Wednesday, 4 March 2015

Scotland-wide ID database needs proper scrutiny

"Liberal Democrat leader Willie Rennie has called for "proper scrutiny" of Scottish Government plans for a Scotland-wide ID database. The Government wants to expand an NHS register to cover all residents and share access with more than 100 public bodies, including HM Revenue and Customs (HMRC)."

"The proposals have already drawn criticism from privacy and civil rights campaigners, while a submission to the Government's consultation on the proposals by the UK Information Commissioner's Office (ICO) also raised concerns. Currently the plans only require the approval of a Holyrood committee, because they involve amendments to existing regulations, and not new legislation."

Mr Rennie said: "I will make no bones about reaching out to all political parties to support our motion. When it comes to fundamental issues of protecting our civil liberties and building a fairer society, there can be no party line."

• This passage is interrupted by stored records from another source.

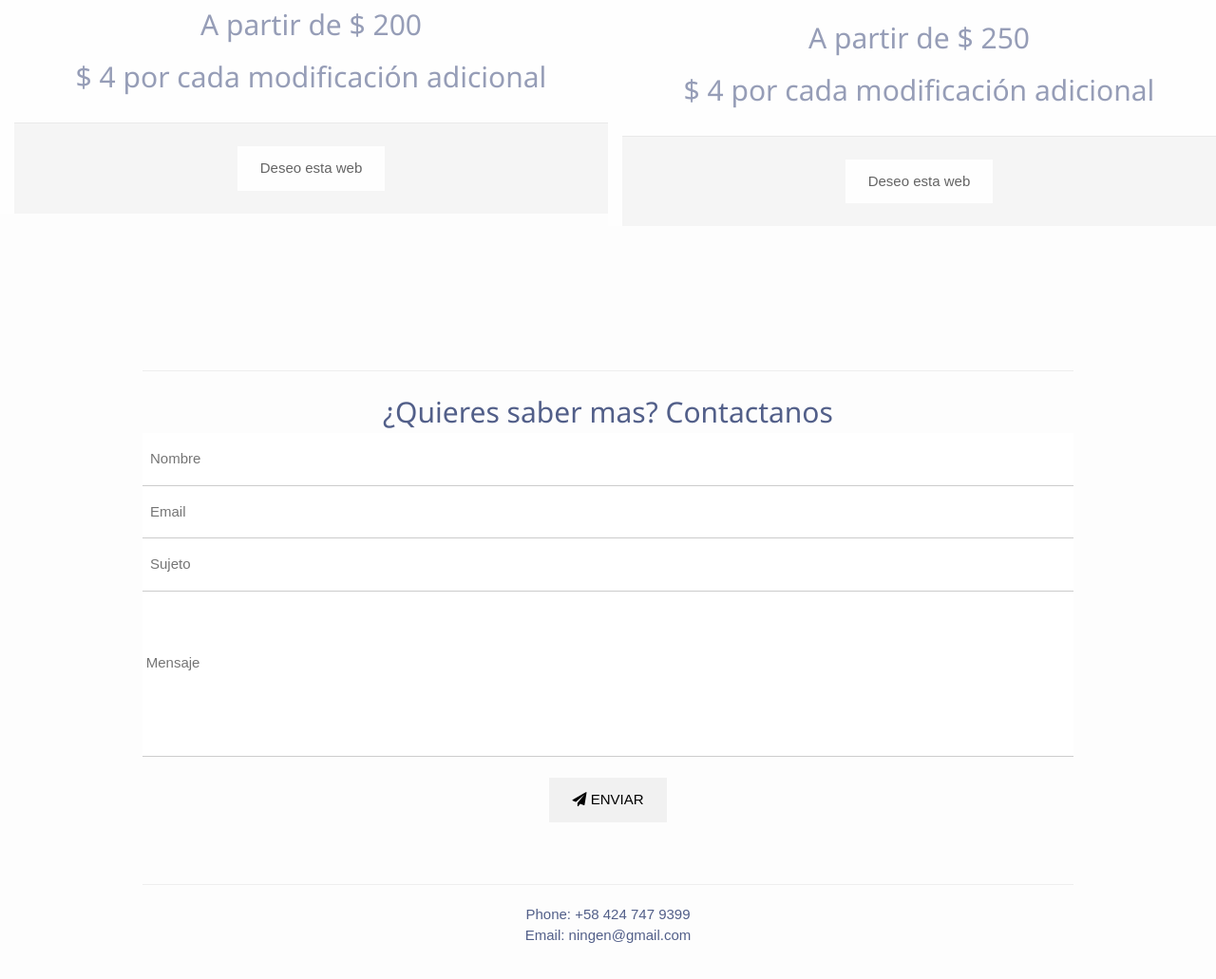
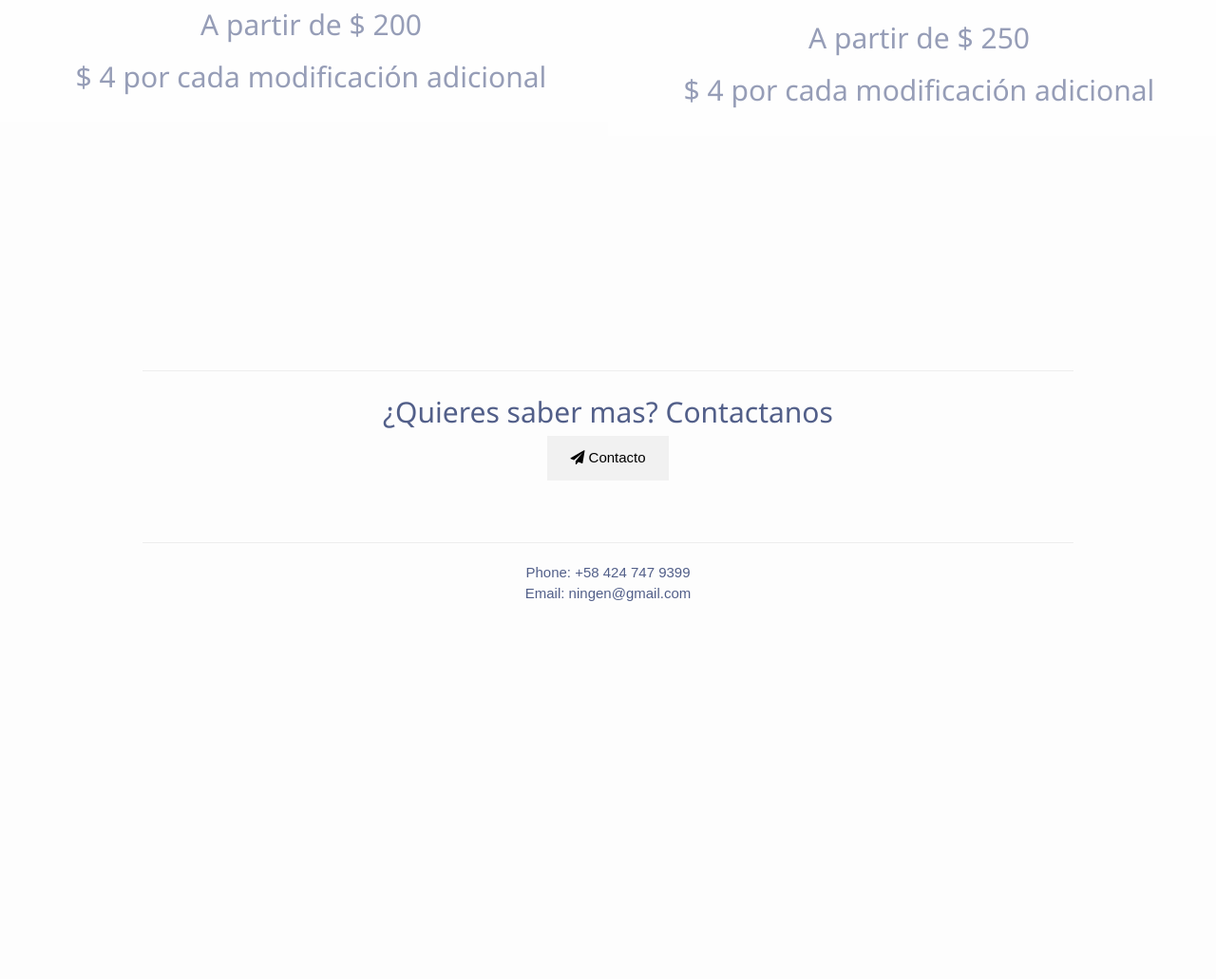
Before and after one commit to ning3n/ning3nw3b, a plain HTML site: page index.html in a window 1280 px wide. Shown: the part 3000-4031 px from the top of the page at 95% size. After the commit the page ends 3946 px from the top, so only its background shows below. Drawn offline with nearby package versions, Linux system fonts and the light colour scheme.

Commit message:
Cambios en la seccion de contacto

```diff
--- a/index.html
+++ b/index.html
@@ -158,9 +158,6 @@
             <h2> A partir de $ 200</h2>
             <h2>$ 4 por cada modificación adicional</h2>
           </li>
-          <li class="w3-light-grey w3-padding-24">
-            <button class="w3-button w3-white w3-padding-large w3-hover-black">Deseo esta web</button>
-          </li>
         </ul>
     </div>
 
@@ -175,9 +172,6 @@
           <li class="w3-padding-16">
             <h2>A partir de $ 250</h2>
             <h2>$ 4 por cada modificación adicional</h2>
-          </li>
-          <li class="w3-light-grey w3-padding-24">
-            <button class="w3-button w3-white w3-padding-large w3-hover-black">Deseo esta web</button>
           </li>
         </ul>
     </div>
@@ -202,19 +196,13 @@
     			<hr style="width:100%;">
 
 		    	<h2 class="center">¿Quieres saber mas? Contactanos</p>
-    			<form class="other" action="#portfolio" >
-      				<p><input class="w3-input w3-padding-16" type="text" placeholder="Nombre" required name="Name"></p>
-      				<p><input class="w3-input w3-padding-16" type="email" placeholder="Email" required name="Email"></p>
-      				<p><input class="w3-input w3-padding-16" type="text" placeholder="Sujeto" required name="Subject"></p>
-      				<p><textarea placeholder="Mensaje" class="w3-input1 w3-padding-64"  required name="Message"></textarea>
-      				<br>
-      				<p>
-        				<button class="w3-button w3-light-grey w3-padding-large  w3-center  btn2" type="submit">
-          					<i class="fa fa-paper-plane"></i> ENVIAR
-        				</button>
+    			<div class="other" action="#portfolio" >
+					<a class="w3-button w3-light-grey w3-padding-large  w3-center  btn2" href="https://api.whatsapp.com/send?phone=584247479399&text=Buen%20día%20dimer%20soluciones">
+						<i class="fa fa-paper-plane"></i> Contacto
+					</a>
       				</p>
       				<br>
-    			</form>
+    			</div>
     			<hr style="width:100%;">
  				<div class="w3-section  center">
       				<p> Phone: +58 424 747 9399 </p>
```
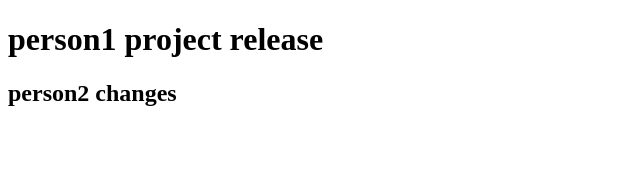
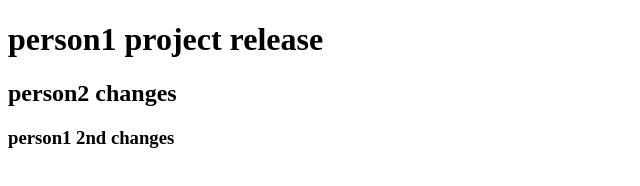
Before and after one commit to ShirishaRachakonda/merge_conflict, a plain HTML site: page index.html in a window 1280 px wide. Shown: the whole page, without its empty margins (0-640 px from the left). Drawn offline with Linux system fonts and the light colour scheme.

Commit message:
person1 2nd changes

```diff
--- a/index.html
+++ b/index.html
@@ -8,5 +8,6 @@
 <body>
     <h1>person1 project release</h1>
     <h2>person2 changes</h2>
+    <h3>person1 2nd changes</h3>
 </body>
 </html>
```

"The SNP joined us in 2005 to oppose the creation of ID cards. The Conservatives supported our efforts to repeal the legislation. And Scottish Labour have supported our motion against this proposal."

"If SNP ministers took their eye off the ball whilst the civil service created these proposals, now is the time to speak out against them. On these significant proposals, it is of real concern that we are still in the dark about the real implications of creating a single national database."

There are a couple of interesting comments:
(1) Only people to object to this are people that have something to hide.
(2) Norway had this even before the digital age, and it works (for a 5 million population), and has advantages for both authorities & residents...A number, is allocated to everyone born in Norway & any foreigner who wants to stay more than 6 months. 

I wonder if they are aware of the Children and Young People (Scotland) Act 2014 and the Named Person proposal.

It begins pre-birth and involves the Named Person going round the wellbeing wheel to ensure that there are no concerns about a child`s wellbeing. It covers every aspect of a child`s life, including their family and personal relationships. The data gathering goes on for 18 years and will mean that there will be a huge amount of personal information in a child`s file, some of it based only on the subjective opinions of the Named Person.
The argument appears to be that, despite the state’s many failures as a ‘parent’ to children in care, yet more representatives of that failing state should be foisted on families, whether or not they are in need of assistance.
As the Mail reveals ... that guidance, intended for use by named persons and other childcare professionals, excludes all mention of the word ‘fathers’. Mothers are mentioned – in the context of explaining how named persons will be assigned to the child while he or she is in the mother’s womb.
Children will be subject to Orwellian official audits of their happiness and well-being, and if deficiencies are found, ‘child plans’ will be drawn up – state-endorsed blueprints for their ongoing development, overseen by the named person.
The named person can demand sensitive personal information, for example, from the NHS, if they believe the circumstances demand it. If anyone still had faith in the process, surely this is where for most parents it comes close to breaking point.

Tie all of that to a Scotland-wide ID database and children will grow up never knowing what it is to have a private family life. 

It is naive to say `but that is OK if you have nothing to hide.`
Who wants to live a state regimented life ?

No comments:

Post a Comment